- [WHAT IS NEEDED]: Search the records for the word "console" and copy every line in which it occurs.

(Beginning of SUPPLIED RECORDS)

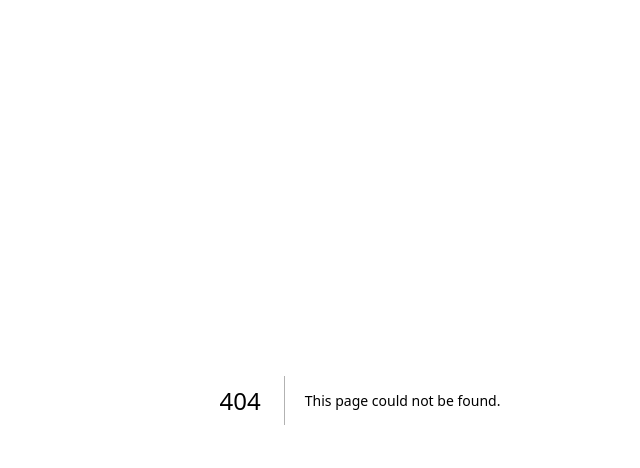
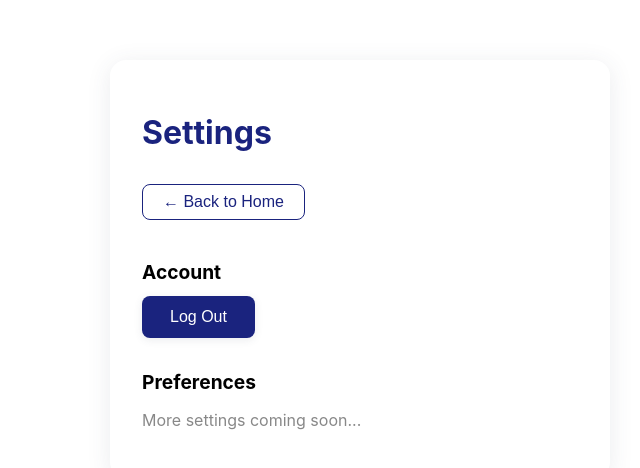
Before and after one commit to KeithG-stack/Sop-tracker, a Next.js app: page /settings in a window 1280 px wide. Before the commit this address had no page. Shown: the top 468 px of the page, without its empty margins (280-920 px from the left). Built offline with nearby package versions, Linux system fonts and the light colour scheme.

Commit message:
new route

```diff
--- /dev/null
+++ b/app/api/sops/[id]/route.js
@@ -0,0 +1,60 @@
+import { NextResponse } from 'next/server';
+import { PrismaClient } from '@prisma/client';
+
+const prisma = new PrismaClient();
+
+export async function GET(request, { params }) {
+  const { id } = params;
+  if (!id || isNaN(Number(id))) {
+    return NextResponse.json({ error: 'Invalid or missing id parameter' }, { status: 400 });
+  }
+  try {
+    const sop = await prisma.sOP.findUnique({
+      where: { id: Number(id) },
+      include: { author: true, category: true },
+    });
+    if (!sop) {
+      return NextResponse.json({ error: 'SOP not found' }, { status: 404 });
+    }
+    return NextResponse.json(sop, { status: 200 });
+  } catch (error) {
+    return NextResponse.json({ error: 'Failed to fetch SOP', details: error.message }, { status: 500 });
+  }
+}
+
+export async function PUT(request, { params }) {
+  const { id } = params;
+  if (!id || isNaN(Number(id))) {
+    return NextResponse.json({ error: 'Invalid or missing id parameter' }, { status: 400 });
+  }
+  const data = await request.json();
+  try {
+    const sop = await prisma.sOP.update({
+      where: { id: Number(id) },
+      data: {
+        title: data.title,
+        content: data.content,
+        version: data.version,
+        status: data.status,
+        categoryId: data.categoryId, // Use categoryId directly since it's an Int
+        // Add other fields as needed
+      },
+    });
+    return NextResponse.json(sop, { status: 200 });
+  } catch (error) {
+    return NextResponse.json({ error: 'Failed to update SOP', details: error.message }, { status: 500 });
+  }
+}
+
+export async function DELETE(request, { params }) {
+  const { id } = params;
+  if (!id || isNaN(Number(id))) {
+    return NextResponse.json({ error: 'Invalid or missing id parameter' }, { status: 400 });
+  }
+  try {
+    await prisma.sOP.delete({ where: { id: Number(id) } });
+    return NextResponse.json({ success: true }, { status: 200 });
+  } catch (error) {
+    return NextResponse.json({ error: 'Failed to delete SOP', details: error.message }, { status: 500 });
+  }
+}
--- a/app/api/sops/route.js
+++ b/app/api/sops/route.js
@@ -8,45 +8,49 @@ const prisma = new PrismaClient();
 export async function POST(request) {
   try {
     const data = await request.json();
-    // In a real app, get the authenticated user's ID from session/auth
-    // const userId = await getCurrentUserId(request);
-    const userId = 1; // <-- Hardcoded for demo; replace with real user ID from auth
-
-    if (!userId) {
-      return NextResponse.json({ error: 'Not authenticated' }, { status: 401 });
+    console.log('Received SOP data:', data);
+    // Defensive parse for categoryId and authorId
+    const authorId = Number(data.authorId);
+    const categoryId = Number(data.categoryId);
+    if (!authorId || !categoryId) {
+      console.log('Missing or invalid authorId or categoryId:', authorId, categoryId);
+      return NextResponse.json(
+        { error: 'Missing or invalid authorId or categoryId', received: { authorId: data.authorId, categoryId: data.categoryId } },
+        { status: 400 }
+      );
     }
-    if (!data.categoryId) {
-      return NextResponse.json({ error: 'Missing categoryId' }, { status: 400 });
-    }
-
     const sop = await prisma.sOP.create({
       data: {
         title: data.title,
         content: data.content,
-        version: data.version || '1.0',
-        status: data.status || 'DRAFT',
-        author: { connect: { id: userId } },
-        category: { connect: { id: data.categoryId } }
-      }
+        authorId,
+        categoryId,
+      },
     });
+    console.log('SOP created successfully:', sop);
     return NextResponse.json(sop, { status: 201 });
   } catch (error) {
-    console.error('Detailed error:', error);
-    return NextResponse.json({ error: 'Failed to create SOP' }, { status: 500 });
+    console.error('SOP creation error:', error);
+    return NextResponse.json({ error: 'Failed to create SOP', details: error.message }, { status: 500 });
   }
 }
 
-export async function GET() {
+export async function GET(request) {
   try {
-    console.log('Received GET request for SOPs');
+    // Get userId from query param (for demo)
+    const { searchParams } = new URL(request.url);
+    const userId = Number(searchParams.get('userId'));
+
+    if (!userId) {
+      return NextResponse.json({ error: 'Missing userId' }, { status: 400 });
+    }
+
     const sops = await prisma.sOP.findMany({
-      orderBy: { updatedAt: 'desc' },
-      include: {
-        author: true,
-        category: true,
-      },
+      where: { authorId: userId },
+      orderBy: { createdAt: 'desc' }
     });
-    return NextResponse.json(sops, { status: 200 });
+
+    return NextResponse.json(sops);
   } catch (error) {
     console.error('Failed to fetch SOPs:', error);
     return NextResponse.json({ error: 'Failed to fetch SOPs' }, { status: 500 });
--- a/app/components/SideNav.jsx
+++ b/app/components/SideNav.jsx
@@ -19,6 +19,9 @@ export default function SideNav() {
         <li className={pathname === '/calendar' ? styles.active : ''}>
           <Link href="/calendar">📅 Calendar</Link>
         </li>
+        <li className={pathname === '/settings' ? styles.active : ''}>
+          <Link href="/settings">⚙️ Settings</Link>
+        </li>
       </ul>
     </nav>
   );
--- /dev/null
+++ b/app/settings/page.jsx
@@ -0,0 +1,77 @@
+'use client';
+
+import { useRouter } from 'next/navigation';
+import { useEffect } from 'react';
+
+export default function SettingsPage() {
+  const router = useRouter();
+
+  // Example: Clear localStorage and redirect to login
+  const handleLogout = () => {
+    // Remove any auth tokens or user info here
+    localStorage.removeItem('user'); // If you store user info
+    localStorage.removeItem('token'); // If you store a token
+    // Optionally clear cookies if you use them
+    // document.cookie = 'token=; Max-Age=0; path=/;';
+
+    router.push('/login');
+  };
+
+  useEffect(() => {
+    // Optionally, check if user is logged in and redirect if not
+    // const user = localStorage.getItem('user');
+    // if (!user) router.push('/login');
+  }, [router]);
+
+  return (
+    <div style={{
+      maxWidth: 500,
+      margin: '60px auto',
+      padding: 32,
+      background: '#fff',
+      borderRadius: 16,
+      boxShadow: '0 4px 24px rgba(60,72,88,0.10)'
+    }}>
+      <h1 style={{ color: '#1a237e', marginBottom: 32 }}>Settings</h1>
+      <button
+        onClick={() => router.push('/home')}
+        style={{
+          background: 'none',
+          color: '#1a237e',
+          border: '1px solid #1a237e',
+          borderRadius: 8,
+          padding: '8px 20px',
+          fontSize: '1rem',
+          fontWeight: 500,
+          cursor: 'pointer',
+          marginBottom: 24
+        }}
+      >
+        ← Back to Home
+      </button>
+      <div style={{ marginBottom: 32 }}>
+        <h2 style={{ fontSize: '1.2rem', marginBottom: 12 }}>Account</h2>
+        <button
+          onClick={handleLogout}
+          style={{
+            background: '#1a237e',
+            color: '#fff',
+            border: 'none',
+            borderRadius: 8,
+            padding: '12px 28px',
+            fontSize: '1rem',
+            fontWeight: 500,
+            cursor: 'pointer',
+            boxShadow: '0 2px 8px rgba(60,72,88,0.10)'
+          }}
+        >
+          Log Out
+        </button>
+      </div>
+      <div>
+        <h2 style={{ fontSize: '1.2rem', marginBottom: 12 }}>Preferences</h2>
+        <p style={{ color: '#888' }}>More settings coming soon...</p>
+      </div>
+    </div>
+  );
+}
```
Also changed, not shown: app/components/SOPFormUser.jsx (+40 -7 lines).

(End of SUPPLIED RECORDS)

- [REPLY TO THE EXERCISE]:
+    console.log('Received SOP data:', data);
+      console.log('Missing or invalid authorId or categoryId:', authorId, categoryId);
+    console.log('SOP created successfully:', sop);
-    console.error('Detailed error:', error);
+    console.error('SOP creation error:', error);
-    console.log('Received GET request for SOPs');
     console.error('Failed to fetch SOPs:', error);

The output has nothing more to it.